Truth be told, this is just one example of the ways in which the folks in our churches approach conversations about the future. We tend to get so mired in our very real and urgent concerns about the money and the building that we begin looking at the future from an almost completely human perspective. But the future of “The Church” and our own congregations are intimately connected with God and who we understand ourselves to be in relation to God. If we do not approach these very basic question about the church’s existence using a faith perspective, then nothing we do will reflect the guidance of God’s Spirit and our future will be built on a human foundation rather than on the cornerstone which is Jesus Christ.

Author:
• Sunday, July 07th, 2013

I was at church meeting the other day and, as an aside, one of the older women was lamenting that no one seems to get dressed up for church anymore.

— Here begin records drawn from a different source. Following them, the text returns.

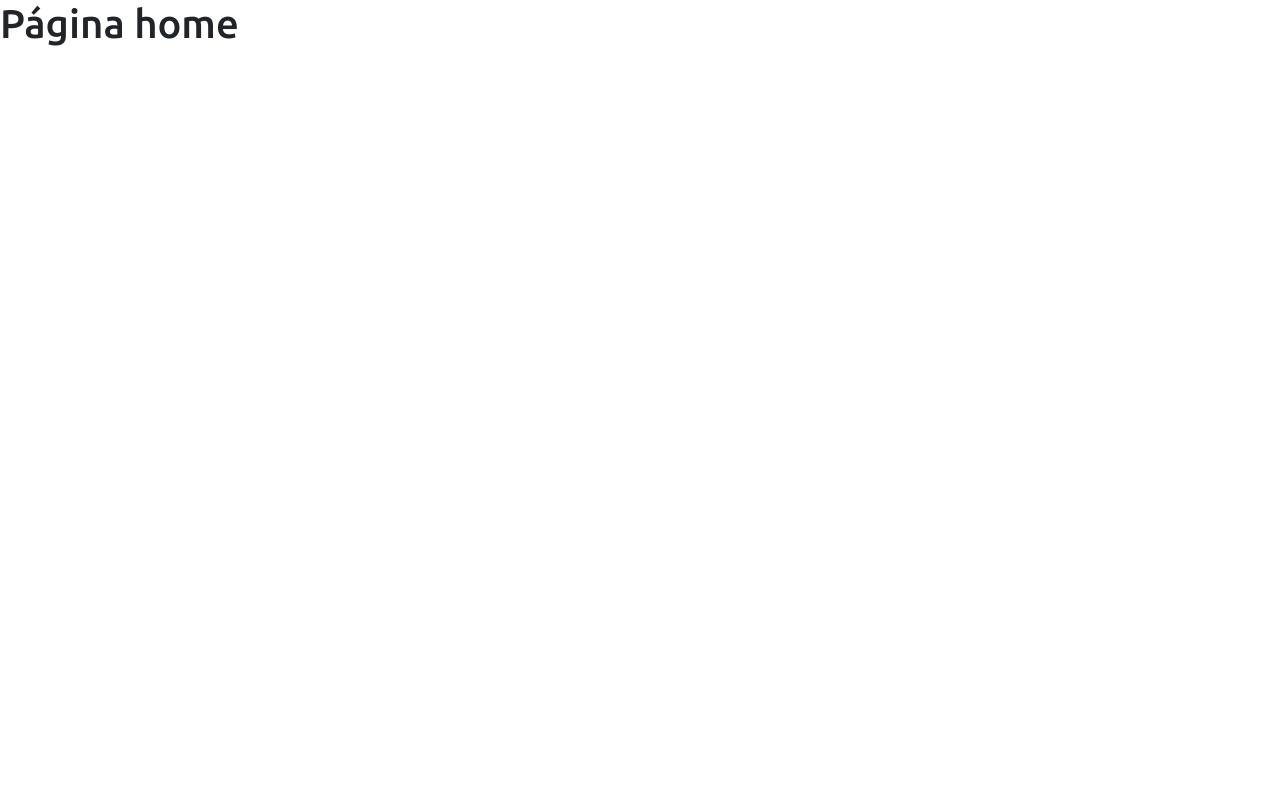
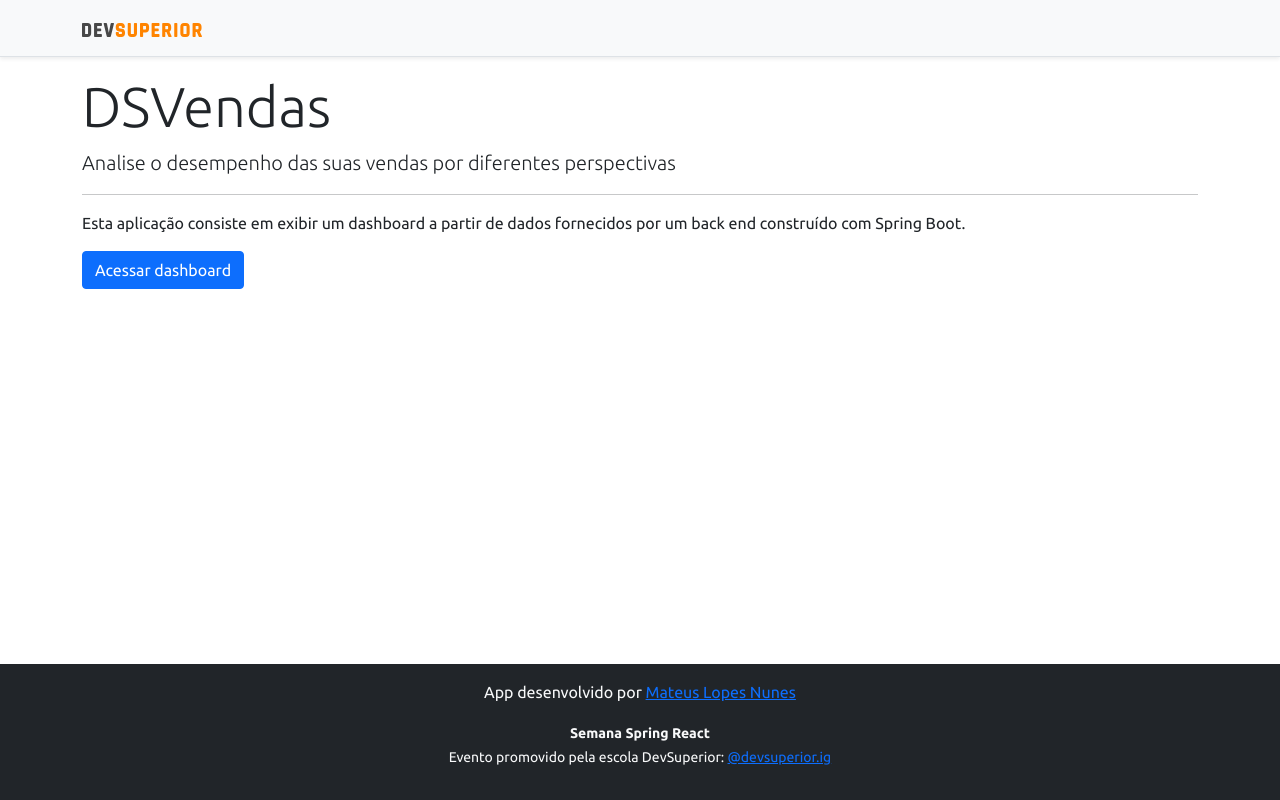
Before and after one commit to MateusLopesNunes/projeto-sds3, a React (Create React App) app in the folder frontend/: page / in a window 1280 px wide. Built offline with nearby package versions, Linux system fonts and the light colour scheme.

Commit message:
Home, navigation

```diff
--- a/frontend/src/components/NavBar/index.tsx
+++ b/frontend/src/components/NavBar/index.tsx
@@ -1,3 +1,4 @@
+import { Link } from 'react-router-dom';
 import ImgDsDark from '../../assets/img/ds-dark.svg';
 
 const NavBar = () => {
@@ -5,7 +6,9 @@
         <div className="d-flex flex-column flex-md-row align-items-center p-3 px-md-4 mb-3 bg-light border-bottom shadow-sm">
             <div className="container">
                 <nav className="my-2 my-md-0 mr-md-3">
-                <img src={ImgDsDark} alt="DevSuperior" width="120" />
+                    <Link to="/">
+                        <img src={ImgDsDark} alt="DevSuperior" width="120" />
+                    </Link>
                 </nav>
             </div>
         </div>
--- a/frontend/src/pages/Home/index.tsx
+++ b/frontend/src/pages/Home/index.tsx
@@ -1,6 +1,25 @@
+import { Link } from "react-router-dom";
+import Footer from "../../components/Footer";
+import NavBar from "../../components/NavBar";
+
 const Home = () => {
     return (
-        <h1>Página home</h1>
+        <>
+        <NavBar/>
+        <div className="container">
+            <div className="jumbotron">
+                <h1 className="display-4">DSVendas</h1>
+                <p className="lead">Analise o desempenho das suas vendas por diferentes perspectivas</p>
+                <hr />
+                <p>Esta aplicação consiste em exibir um dashboard a partir de dados fornecidos por um back end construído com Spring Boot.</p>
+            </div>
+            <Link className="btn btn-primary" to="/dashboard">
+                Acessar dashboard
+            </Link>
+        </div>
+        <Footer/>
+        </>
+
     );
 }
 
```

I had thought the same thing myself during the previous Sunday service. Some of my fellow parishioners were in sweat pants; others in shorts and I saw one woman drinking a take-out coffee during the service (I know, that not a clothing issue, but it’s an example of how casual church has become). Sunday morning attire sometimes gives the impression that the person simply rolled out of bed to come to church.

I grew up in a period where everyone dressed up for church (women with hats and white gloves and men in suits). I know that’s a bygone era and I’m certainly not eager to go back to those days (my only hats are beach hats and my gloves are for gardening).

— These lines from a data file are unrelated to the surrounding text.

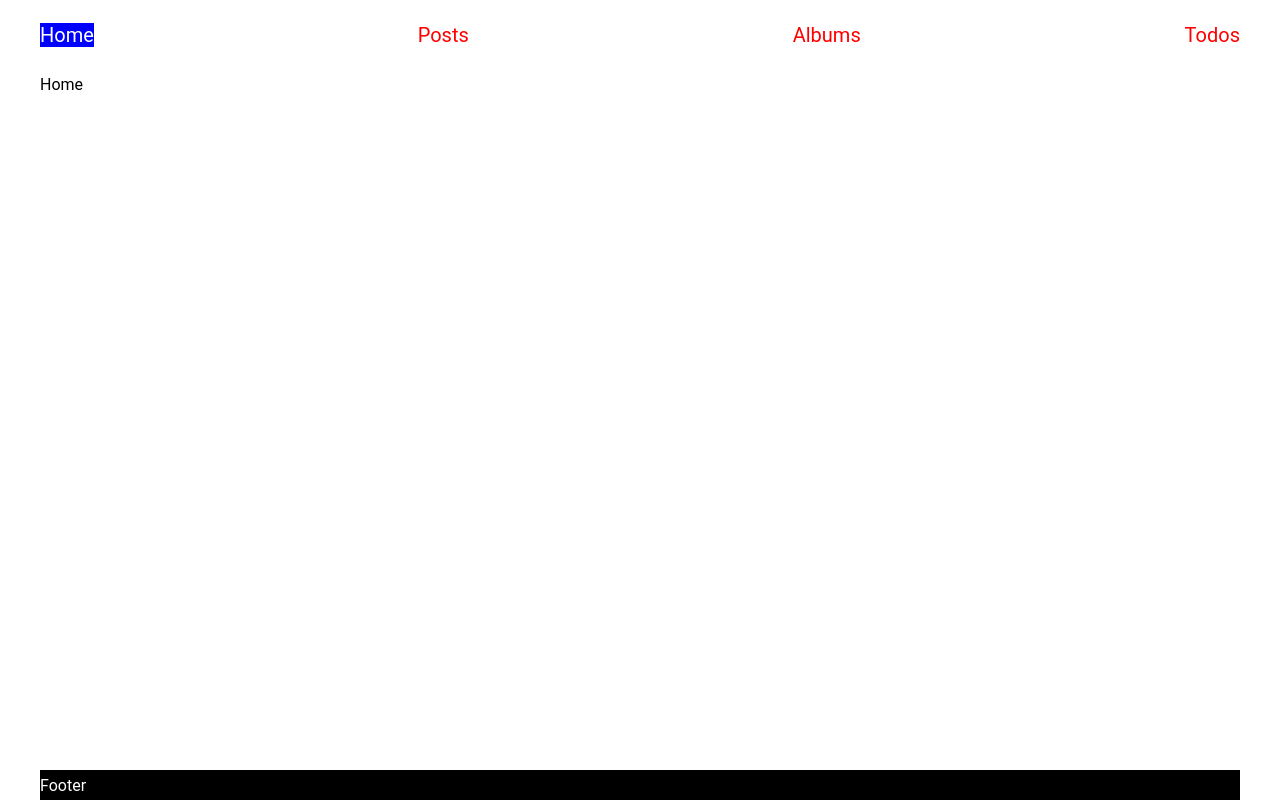
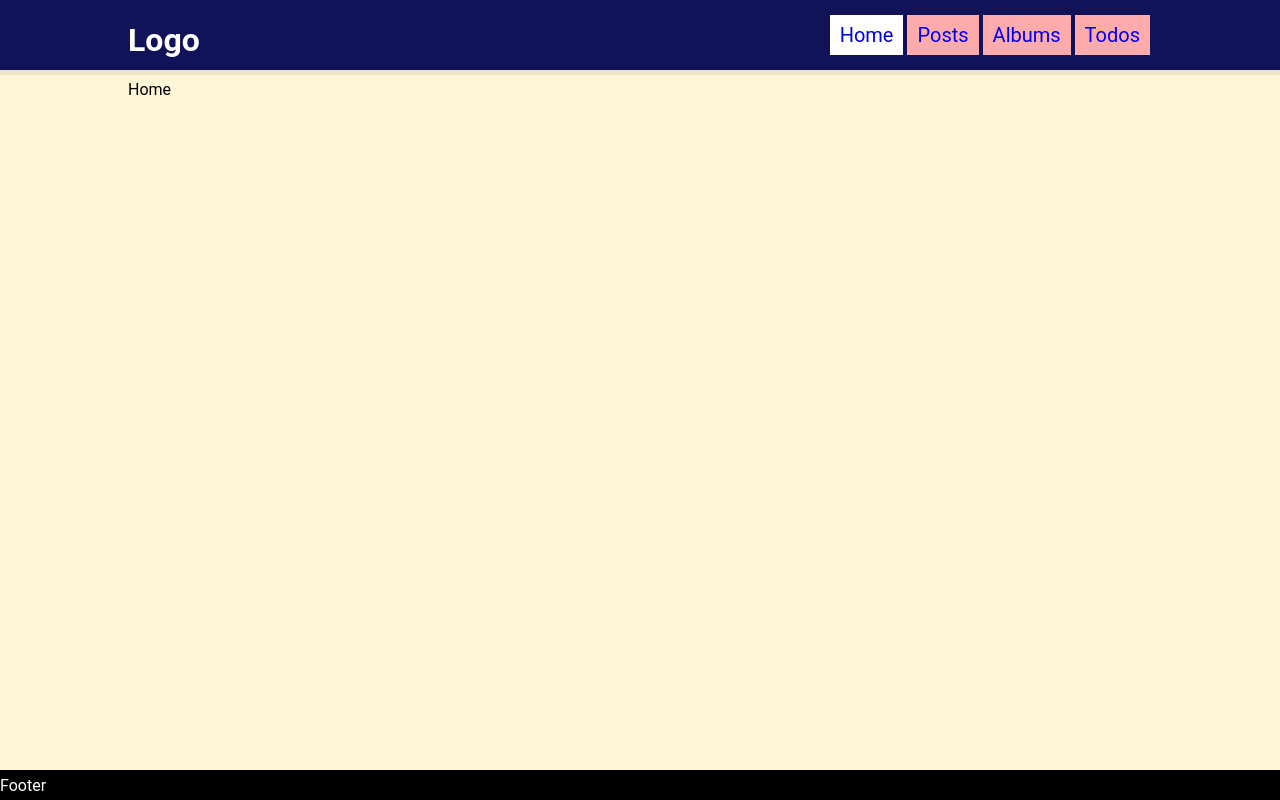
Before and after one commit to Joeu/todo-album-app, a React (Create React App) app: page / in a window 1280 px wide. Built offline with nearby package versions, Linux system fonts and the light colour scheme.

Commit message:
Setting header

```diff
--- a/package.json
+++ b/package.json
@@ -8,6 +8,7 @@
     "@testing-library/user-event": "^7.1.2",
     "react": "^16.13.1",
     "react-dom": "^16.13.1",
+    "react-hooks-paginator": "^0.4.4",
     "react-router-dom": "^5.2.0",
     "react-scripts": "3.4.1",
     "styled-components": "^5.1.1"
--- a/public/index.html
+++ b/public/index.html
@@ -10,34 +10,11 @@
       content="Web site created using create-react-app"
     />
     <link rel="apple-touch-icon" href="%PUBLIC_URL%/logo192.png" />
-    <!--
-      manifest.json provides metadata used when your web app is installed on a
-      user's mobile device or desktop. See https://developers.google.com/web/fundamentals/web-app-manifest/
-    -->
-    <link rel="manifest" href="%PUBLIC_URL%/manifest.json" />
-    <!--
-      Notice the use of %PUBLIC_URL% in the tags above.
-      It will be replaced with the URL of the `public` folder during the build.
-      Only files inside the `public` folder can be referenced from the HTML.
 
-      Unlike "/favicon.ico" or "favicon.ico", "%PUBLIC_URL%/favicon.ico" will
-      work correctly both with client-side routing and a non-root public URL.
-      Learn how to configure a non-root public URL by running `npm run build`.
-    -->
     <title>React App</title>
   </head>
   <body>
     <noscript>You need to enable JavaScript to run this app.</noscript>
     <div id="root"></div>
-    <!--
-      This HTML file is a template.
-      If you open it directly in the browser, you will see an empty page.
-
-      You can add webfonts, meta tags, or analytics to this file.
-      The build step will place the bundled scripts into the <body> tag.
-
-      To begin the development, run `npm start` or `yarn start`.
-      To create a production bundle, use `npm run build` or `yarn build`.
-    -->
   </body>
 </html>
--- a/src/GlobalStyles.js
+++ b/src/GlobalStyles.js
@@ -1,4 +1,6 @@
 import { createGlobalStyle } from 'styled-components';
+import { breakpoints } from './styles/mediaQueries';
+import { raginBeige, black } from './styles/colors';
 
 const GlobalStyles = createGlobalStyle`
   html {
@@ -9,7 +11,7 @@ const GlobalStyles = createGlobalStyle`
     margin: 0 auto;
     padding: 0;
     box-sizing: border-box;
-    max-width: 120rem;
+    background-color: ${raginBeige};
     font-family: 'Poppins', 'Roboto', 'Oxygen', 'Ubuntu', 'Cantarell',
     'Fira Sans', 'Droid Sans', 'Helvetica Neue', sans-serif;
     -webkit-font-smoothing: antialiased;
@@ -18,11 +20,22 @@ const GlobalStyles = createGlobalStyle`
   }
 
   section {
-    margin-top: 7.5rem;
-    margin-bottom: .5rem;
     min-height: calc(100vh - 11rem);
   }
 
+  @media screen and (min-width: ${breakpoints.extraLarge}px) {
+    section, .header__content {
+      width: 80%;
+      margin: 0 auto;
+    }
+  }
+
+  a {
+    &:link,
+    &:visited {
+      text-decoration: none;
+    }
+  }
 `;
 
 export default GlobalStyles;
--- a/src/components/error.js
+++ b/src/components/error.js
@@ -1,9 +1,9 @@
 import React from 'react';
 
-const Error = () => {
+const Error = ({ error }) => {
   return (
     <div>
-      <h1>Error...</h1>
+      <h1>Error... {error}</h1>
     </div>
   );
 };
--- a/src/components/header.js
+++ b/src/components/header.js
@@ -1,53 +1,78 @@
 import React from 'react';
 import { NavLink } from 'react-router-dom';
 import styled from 'styled-components';
+import { pinkLeaf, sleutheYellow, shadowBlue, white } from '../styles/colors';
 
-const StyledHeader = styled.header`
+const HeaderWrapper = styled.header`
   position: fixed;
   top: 0;
   height: 7rem;
-  width: 120rem;
+  z-index: 100;
+  width: 100%;
+  box-shadow: 0 0.5rem 0 rgba(0, 0, 0, 0.07);
+  background-color: ${shadowBlue};
+`;
+
+const HeaderContent = styled.div`
   display: flex;
   flex-direction: row;
   justify-content: space-between;
   align-items: center;
-  margin: 0 auto;
-  background-color: white;
+  height: inherit;
+`;
 
-  a {
-    &:link,
-    &:visited {
-      text-decoration: none;
-      color: red;
-    }
+const Logo = styled.div`
+  flex: 1;
+  height: inherit;
+  color: white;
+`;
+
+const StyledNavLink = styled(NavLink)`
+  display: flex;
+  align-items: center;
+  justify-content: center;
+  font-size: 2rem;
+  padding: 0 1rem;
+  height: 4rem;
+  margin: 0 0.2rem;
+  background-color: ${pinkLeaf};
+  transition: all 0.3s;
+
+  &:hover {
+    background-color: ${sleutheYellow};
   }
 `;
 
 const activeStyle = {
-  backgroundColor: 'blue',
-  color: 'white',
+  backgroundColor: white,
 };
 
-const StyledLink = styled(NavLink)`
-  font-size: 2rem;
-  color: 'red';
-`;
+const Header = ({ routes }) => {
+  const renderLogo = () => (
+    <Logo>
+      <h1>Logo</h1>
+    </Logo>
+  );
 
-const Header = ({ routes }) => {
+  const renderMenu = () =>
+    routes.map((route) => (
+      <StyledNavLink
+        key={route.name}
+        activeStyle={activeStyle}
+        to={route.path}
+        exact={route.exact}
+      >
+        {route.name}
+      </StyledNavLink>
+    ));
+
   return (
-    <StyledHeader>
-      {/* TODO: Logo Logo */}
-      {routes.map((route) => (
-        <StyledLink
-          activeStyle={activeStyle}
-          to={route.path}
-          exact={route.exact}
-        >
-          {route.name}
-        </StyledLink>
-      ))}
-      {/* TODO: Profile Item */}
-    </StyledHeader>
+    <HeaderWrapper>
+      <HeaderContent className='header__content'>
+        {renderLogo()}
+        {renderMenu()}
+      </HeaderContent>
+    </HeaderWrapper>
   );
 };
 
--- a/src/components/main.js
+++ b/src/components/main.js
@@ -4,7 +4,7 @@ import Loading from './loading';
 import styled from 'styled-components';
 
 const StyledMain = styled.main`
-  margin-top: 7rem;
+  margin-top: 8rem;
 `;
 
 function Main({ routes }) {
--- a/src/hooks/useFetch.js
+++ b/src/hooks/useFetch.js
@@ -1,4 +1,4 @@
-import React, { useState, useEffect } from 'react';
+import { useState, useEffect } from 'react';
 
 export const useFetch = (url, opts) => {
   const [response, setResponse] = useState(null);
@@ -8,7 +8,7 @@ export const useFetch = (url, opts) => {
   useEffect(() => {
     setLoading(true);
     fetch(url, opts)
-      .then((response) => response.json())
+      .then(checkError)
       .then((data) => {
         setLoading(false);
         setResponse(data);
@@ -17,7 +17,13 @@ export const useFetch = (url, opts) => {
         setError(true);
         setLoading(false);
       });
-  }, [url]);
+  }, [url, opts]);
+
+  const checkError = (response) => {
+    if (response.status >= 200 && response.status <= 299)
+      return response.json();
+    else throw Error(response.statsText);
+  };
 
   return [response, loading, error];
 };
--- a/src/pages/posts.js
+++ b/src/pages/posts.js
@@ -1,5 +1,7 @@
-import React from 'react';
+import React, { useState, useEffect } from 'react';
 import styled from 'styled-components';
+import { useParams, useHistory, useLocation } from 'react-router-dom';
+import Paginator from 'react-hooks-paginator';
 import { useFetch } from '../hooks/useFetch';
 import { Loading, Error } from '../components';
 
@@ -13,25 +15,52 @@ const PostItem = styled.div`
 `;
 
 const Posts = () => {
-  const [response, loading, hasError] = useFetch(
+  const pageLimit = 10;
+  const [currentPosts, setCurrentPosts] = useState([]);
+  const [offset, setOffset] = useState(0);
+  const [currentPage, setCurrentPage] = useState(1);
+
+  const params = useParams();
+  let history = useHistory();
+
+  const [response, loading, error] = useFetch(
     'https://jsonplaceholder.typicode.com/posts/'
   );
+
+  useEffect(() => {
+    console.log(params);
+    history.push(currentPage);
+    setCurrentPosts(response?.slice(offset, offset + pageLimit));
+    window.scroll({ top: 0, left: 0, behavior: 'smooth' });
+  }, [offset, response]);
 
   return (
     <StyledSection>
       {loading ? (
         <Loading />
-      ) : hasError ? (
+      ) : error ? (
         <Error />
       ) : (
-        response?.map((post) => renderPost(post))
+        <>
+          {currentPosts?.map((post) => renderPost(post))}
+          {response && (
+            <Paginator
+              totalRecords={response.length}
+              pageLimit={pageLimit}
+              pageNeighbours={1}
+              setOffset={setOffset}
+              currentPage={currentPage}
+              setCurrentPage={setCurrentPage}
+            />
+          )}
+        </>
       )}
     </StyledSection>
   );
 };
 
 const renderPost = (post) => (
-  <PostItem>
+  <PostItem key={post.id}>
     <h3>{post.title}</h3>
     <h5>{post.userId}</h5>
     <p>{post.body}</p>
--- a/src/styles/colors.js
+++ b/src/styles/colors.js
@@ -0,0 +1,8 @@
+export const raginBeige = '#fff5d7';
+export const coralPink = '#ff5e6c';
+export const sleutheYellow = '#feb300';
+export const pinkLeaf = '#ffaaab';
+export const shadowBlue = '#101357';
+
+export const black = '#000000';
+export const white = '#ffffff';
--- a/src/styles/mediaQueries.js
+++ b/src/styles/mediaQueries.js
@@ -1,18 +1,6 @@
-const mq = {
-  // Phones (576px +)
-  small: {
-    minWidth: '57.6rem',
-  },
-  // Tablets (768px +)
-  medium: {
-    minWidth: '76.8rem',
-  },
-  // Desktops (992px +)
-  large: {
-    minWidth: '99.2rem',
-  },
-  // Larger deviced (1200px +)
-  extraLarge: {
-    minWidth: '120rem',
-  },
+export const breakpoints = {
+  small: 576,
+  medium: 768,
+  large: 992,
+  extraLarge: 1200,
 };
```
Also changed, not shown: 1 other file (tests, documents, lock files or other folders).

As we all know, laid back clothing is the norm throughout society these days. Office Casual Fridays and even Office Casual Everyday is the way it is. Travelers on planes and trains want to be comfortable for their trip and they dress down – way down.

This is our world – be comfortable no matter what you look like.

But the casualness of the clothing in church these days saddens me just a bit. No matter what your religion, going to church should honor your worship space. No, no – hats and gloves and suit not required. But leave the coffee cup outside, brush your hair, and save those dirty sweats and short shorts for yard work and the beach.

So I’ve decided to spruce up a bit more for church. Set my own little example. I’m going to wear something I might wear to lunch with friends, and I’ll put on earrings and even a little make up. I know God doesn’t care what I wear. And I know I’m welcome at church no matter what I have on. But I will feel inwardly better knowing that I am showing respect for my religion, my fellow parishioners and my God.

Note: I have recently published my second book :  E-Mail Your Weight Away • Diet Dialogues for Women (available through Amazon). Check out my website – and my blogs at http://www.emailyourweightaway.com/